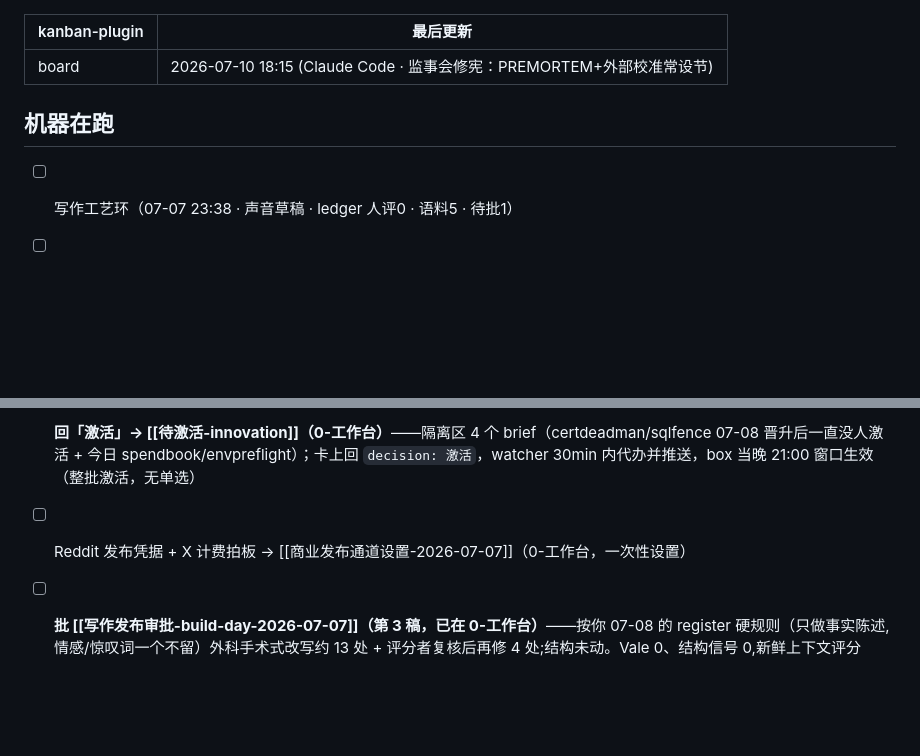
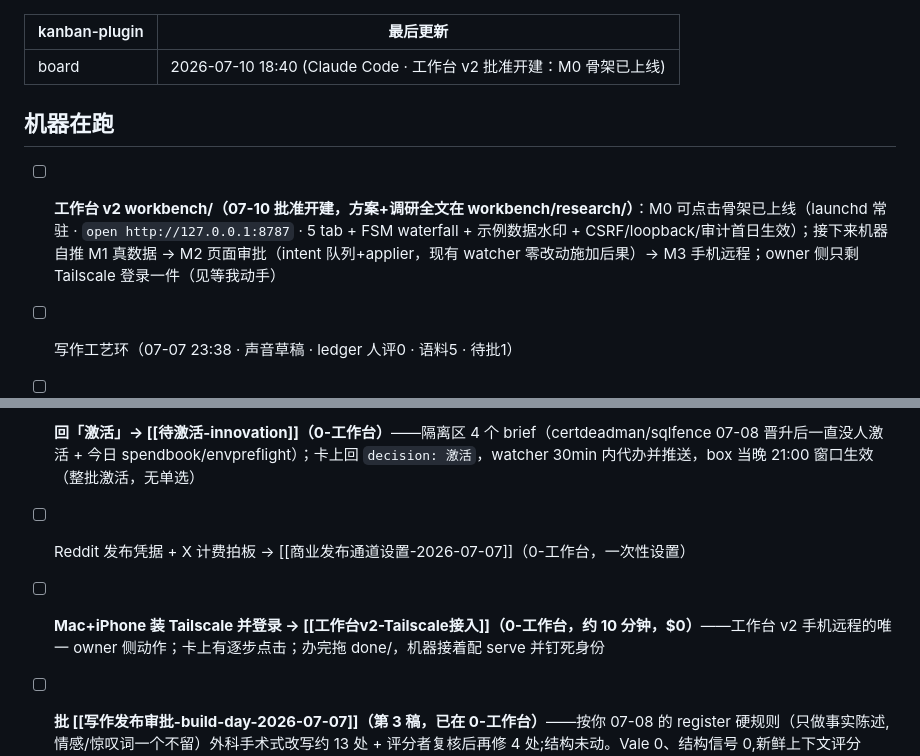
Before and after one commit to j-a-v-e-n/knowledge-vault, a Markdown page: 作战板.md, 2 parts joined by grey strips. GitHub-like rendering; blank space fills up the shorter version.

```diff
--- a/作战板.md
+++ b/作战板.md
@@ -1,9 +1,11 @@
 ---
 kanban-plugin: board
-最后更新: 2026-07-10 18:15 (Claude Code · 监事会修宪：PREMORTEM+外部校准常设节)
+最后更新: 2026-07-10 18:40 (Claude Code · 工作台 v2 批准开建：M0 骨架已上线)
 ---
 
 ## 机器在跑
+
+- [ ] **工作台 v2 workbench/（07-10 批准开建，方案+调研全文在 workbench/research/）**：M0 可点击骨架已上线（launchd 常驻 · `open http://127.0.0.1:8787` · 5 tab + FSM waterfall + 示例数据水印 + CSRF/loopback/审计首日生效）；接下来机器自推 M1 真数据 → M2 页面审批（intent 队列+applier，现有 watcher 零改动施加后果）→ M3 手机远程；owner 侧只剩 Tailscale 登录一件（见等我动手）
 
 - [ ] 写作工艺环（07-07 23:38 · 声音草稿 · ledger 人评0 · 语料5 · 待批1） <!-- craft:weekly -->
 
@@ -27,6 +29,8 @@ kanban-plugin: board
 - [ ] **回「激活」→ [[待激活-innovation]]（0-工作台）**——隔离区 4 个 brief（certdeadman/sqlfence 07-08 晋升后一直没人激活 + 今日 spendbook/envpreflight）；卡上回 `decision: 激活`，watcher 30min 内代办并推送，box 当晚 21:00 窗口生效（整批激活，无单选）
 
 - [ ] Reddit 发布凭据 + X 计费拍板 → [[商业发布通道设置-2026-07-07]]（0-工作台，一次性设置）
+
+- [ ] **Mac+iPhone 装 Tailscale 并登录 → [[工作台v2-Tailscale接入]]（0-工作台，约 10 分钟，$0）**——工作台 v2 手机远程的唯一 owner 侧动作；卡上有逐步点击；办完拖 done/，机器接着配 serve 并钉死身份
 
 - [ ] **批 [[写作发布审批-build-day-2026-07-07]]（第 3 稿，已在 0-工作台）**——按你 07-08 的 register 硬规则（只做事实陈述,情感/惊叹词一个不留）外科手术式改写约 13 处 + 评分者复核后再修 4 处;结构未动。Vale 0、结构信号 0,新鲜上下文评分 7/9/8/9/9(真实性 7 = 评分者未检索到案例二三出处,起草侧已补核 repo 内证据,写在卡上)。卡上标了 3 处我不确定的残留表达(均承载信息、无情绪词,保留待你判)。**注意:这是第 3 稿,再拒即触发 NORTH-STAR ⑥ 三次负例 → 回退选题/框架层重想**
 - [ ] [[写作发布审批-VOICE-freeze]]（已在 0-工作台）继续停放(你的指令);诊断牵连:v1 声音档案只提取了表层特征,缺"视角与读者关系"层——v2 提案在诊断报告§五,待你拍
```
Also changed, not shown: 0-工作台/工作台v2-Tailscale接入.md (added, +34 -0 lines).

- **What the task requires**:
Could you output the lines above exactly, with no pictures included?

- **Answer to the exercise**:
Before and after one commit to j-a-v-e-n/knowledge-vault, a Markdown page: 作战板.md, 2 parts joined by grey strips. GitHub-like rendering; blank space fills up the shorter version.

```diff
--- a/作战板.md
+++ b/作战板.md
@@ -1,9 +1,11 @@
 ---
 kanban-plugin: board
-最后更新: 2026-07-10 18:15 (Claude Code · 监事会修宪：PREMORTEM+外部校准常设节)
+最后更新: 2026-07-10 18:40 (Claude Code · 工作台 v2 批准开建：M0 骨架已上线)
 ---
 
 ## 机器在跑
+
+- [ ] **工作台 v2 workbench/（07-10 批准开建，方案+调研全文在 workbench/research/）**：M0 可点击骨架已上线（launchd 常驻 · `open http://127.0.0.1:8787` · 5 tab + FSM waterfall + 示例数据水印 + CSRF/loopback/审计首日生效）；接下来机器自推 M1 真数据 → M2 页面审批（intent 队列+applier，现有 watcher 零改动施加后果）→ M3 手机远程；owner 侧只剩 Tailscale 登录一件（见等我动手）
 
 - [ ] 写作工艺环（07-07 23:38 · 声音草稿 · ledger 人评0 · 语料5 · 待批1） <!-- craft:weekly -->
 
@@ -27,6 +29,8 @@ kanban-plugin: board
 - [ ] **回「激活」→ [[待激活-innovation]]（0-工作台）**——隔离区 4 个 brief（certdeadman/sqlfence 07-08 晋升后一直没人激活 + 今日 spendbook/envpreflight）；卡上回 `decision: 激活`，watcher 30min 内代办并推送，box 当晚 21:00 窗口生效（整批激活，无单选）
 
 - [ ] Reddit 发布凭据 + X 计费拍板 → [[商业发布通道设置-2026-07-07]]（0-工作台，一次性设置）
+
+- [ ] **Mac+iPhone 装 Tailscale 并登录 → [[工作台v2-Tailscale接入]]（0-工作台，约 10 分钟，$0）**——工作台 v2 手机远程的唯一 owner 侧动作；卡上有逐步点击；办完拖 done/，机器接着配 serve 并钉死身份
 
 - [ ] **批 [[写作发布审批-build-day-2026-07-07]]（第 3 稿，已在 0-工作台）**——按你 07-08 的 register 硬规则（只做事实陈述,情感/惊叹词一个不留）外科手术式改写约 13 处 + 评分者复核后再修 4 处;结构未动。Vale 0、结构信号 0,新鲜上下文评分 7/9/8/9/9(真实性 7 = 评分者未检索到案例二三出处,起草侧已补核 repo 内证据,写在卡上)。卡上标了 3 处我不确定的残留表达(均承载信息、无情绪词,保留待你判)。**注意:这是第 3 稿,再拒即触发 NORTH-STAR ⑥ 三次负例 → 回退选题/框架层重想**
 - [ ] [[写作发布审批-VOICE-freeze]]（已在 0-工作台）继续停放(你的指令);诊断牵连:v1 声音档案只提取了表层特征,缺"视角与读者关系"层——v2 提案在诊断报告§五,待你拍
```
Also changed, not shown: 0-工作台/工作台v2-Tailscale接入.md (added, +34 -0 lines).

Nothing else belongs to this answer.